Recorded data

======

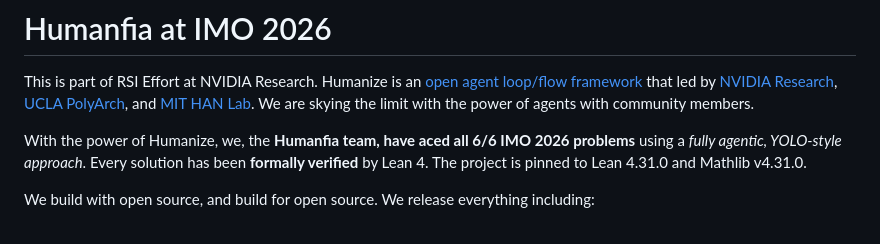
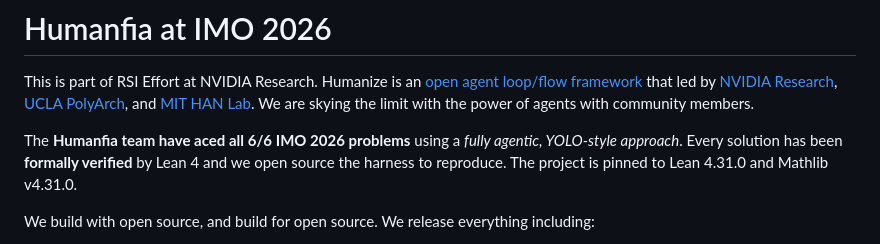
Before and after one commit to humanfia/hoa, a Markdown page: imo2026/README.md, the part around the change. GitHub-like rendering.

```diff
--- a/imo2026/README.md
+++ b/imo2026/README.md
@@ -2,7 +2,7 @@
 
 This is part of RSI Effort at NVIDIA Research. Humanize is an [open agent loop/flow framework](https://github.com/humanfia/humanize2) that led by [NVIDIA Research](https://www.nvidia.com/en-us/research), [UCLA PolyArch](https://polyarch.cs.ucla.edu), and [MIT HAN Lab](https://hanlab.mit.edu). We are skying the limit with the power of agents with community members.
 
-With the power of Humanize, we, the **Humanfia team, have aced all 6/6 IMO 2026 problems** using a *fully agentic, YOLO-style approach*. Every solution has been **formally verified** by Lean 4. The project is pinned to Lean 4.31.0 and Mathlib v4.31.0.
+The **Humanfia team have aced all 6/6 IMO 2026 problems** using a *fully agentic, YOLO-style approach*. Every solution has been **formally verified** by Lean 4 and we open source the harness to reproduce. The project is pinned to Lean 4.31.0 and Mathlib v4.31.0.
 
 We build with open source, and build for open source. We release everything including:
 * the [formal Lean 4 statements from AxiomMath](https://github.com/AxiomMath/IMO2026);
```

======

What you should do
Search the data above for the word "README" and show every line that has it.

Answer box
Before and after one commit to humanfia/hoa, a Markdown page: imo2026/README.md, the part around the change. GitHub-like rendering.
--- a/imo2026/README.md
+++ b/imo2026/README.md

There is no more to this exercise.